Social distancing guidelines – including the face mask mandate and the one metre-plus rule – are set to come to an end in less than two weeks.
Johnson has gambled on trusting the public’s judgement and the “wall of immunity” offered by vaccines, rather than laws that force people to adhere to guidelines.
However, data from the World Health Organization (WHO) shows that over half of the worst 10 Covid hotspots in the whole of Europe are in the UK – suggesting that the prevalence of the Delta variant is further ahead in the UK than the rest of the continent.
The top 10 Covid hotspots in Europe, based on Covid incidences across the last seven days, are:
Tayside, UK: 687 cases
North East, UK: 616 cases
Lothian: 574 cases
Nur-Sultan City, Kazakhstan: 496 cases
Greater Glasgow and Clyde, UK: 490 cases
Cyprus: 424 cases
Fife, UK: 422 cases
North West, UK: 411 cases
Chui, Kyrgyztan: 403 cases
Algarve, Portugal: 361 cases
The data shows that the regions in the UK where cases are at the highest are in the north east of the UK and Scotland.
The north east has the highest case number in England (616), but Scotland has four areas in the top 10 (Tayside, Lothian, Greater Glasgow and Clyde and Fife), with a combined total of 2,173 positive test results.
With the north west of England also featuring in the top 10, it shows that Covid prevalence is highest in the northern areas of the country, with southern areas not featuring in the top 10 Covid hotspots at all.
While the prime minister has said England’s Covid restrictions are likely to be torn up on 19 July, all but a handful of rules will not be ditched in Scotland until after 9 August.
However it is hoped the whole of Scotland can be placed into its lowest level of restrictions – Level 0 – on 19 July.
In Wales, an announcement on rules is not expected until 14 July – but ministers have insisted they will not be rushed into a decision about scrapping restrictions.

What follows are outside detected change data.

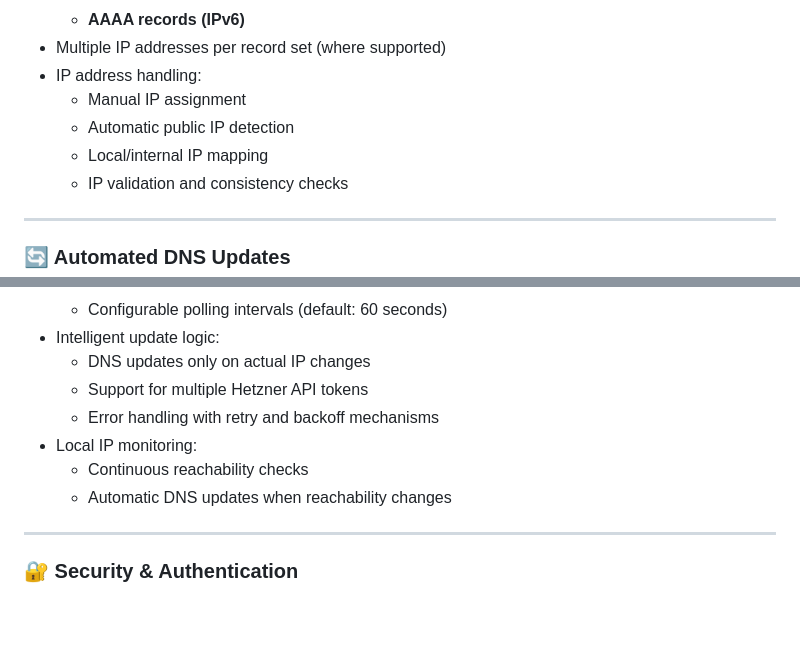
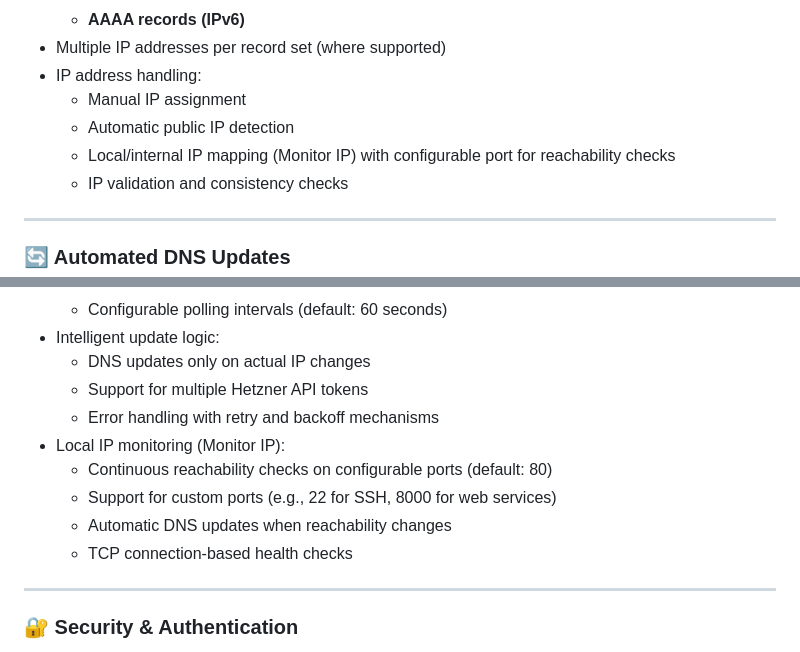
Before and after one commit to Ihavetriediamsure/Hetzner_DNS_Zone_Tool, a Markdown page: README.md, 2 parts joined by grey strips. Rendered like a GitHub page; blank space fills up the shorter version.

```diff
--- a/README.md
+++ b/README.md
@@ -26,7 +26,7 @@ who need reliable DNS IP automation without relying on external SaaS services.
 - IP address handling:
   - Manual IP assignment
   - Automatic public IP detection
-  - Local/internal IP mapping
+  - Local/internal IP mapping (Monitor IP) with configurable port for reachability checks
   - IP validation and consistency checks
 
 ---
@@ -40,9 +40,11 @@ who need reliable DNS IP automation without relying on external SaaS services.
   - DNS updates only on actual IP changes
   - Support for multiple Hetzner API tokens
   - Error handling with retry and backoff mechanisms
-- Local IP monitoring:
-  - Continuous reachability checks
+- Local IP monitoring (Monitor IP):
+  - Continuous reachability checks on configurable ports (default: 80)
+  - Support for custom ports (e.g., 22 for SSH, 8000 for web services)
   - Automatic DNS updates when reachability changes
+  - TCP connection-based health checks
 
 ---
 
```
Also changed, not shown: REQUIRED_FILES.md (+14 -2 lines).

Baroness Morgan said the Welsh government will be “following the data rather than following the politics” when it considers whether rules can be eased over the next few weeks.
First Minister Mark Drakeford reminded people that changes announced by Johnson “will apply to England only”.
In Northern Ireland, the Stormont Executive is set to review progress on the Pathway out of Restrictions plan at its meeting on Thursday, and consider the sequencing of further relaxations.
Live music was given the green light to return from 5 July and the number of households permitted to meet outdoors at private dwellings increased from three to five, with the maximum number of people remaining at 15.
On Monday chief medical officer Sir Michael McBride said the country had entered a fourth wave and warned cases will increase rapidly as he urged people to keep following public health advice and take up the offer of a vaccine.
Last week, Hans Kluge, the regional director of WHO Europe, said a fourth wave of coronavirus could break out by the autumn.
Speaking as data showed a 10 increase in cases in Europe following weeks of decline, Kluge warned that a new Covid wave could break out before autumn because of “new variants, deficit in vaccine uptake and increased social mixing”.
Despite the data, England’s ‘Freedom Day’ is on course for 19 July – meaning a scrapping of limits on social contact and legal requirements to wear face coverings, while all remaining businesses will be allowed to reopen.
The work from home advice will also be removed, while bars and restaurants will no longer be restricted to table service.
On Wednesday, health secretary Sajid Javid said that from 16 August those who have been double-jabbed will no longer be required to self-isolate if they come into contact with someone who has tested positive for coronavirus.
However, he warned that there could be 100,000 Covid cases a day by the summer as a result of the relaxed restrictions.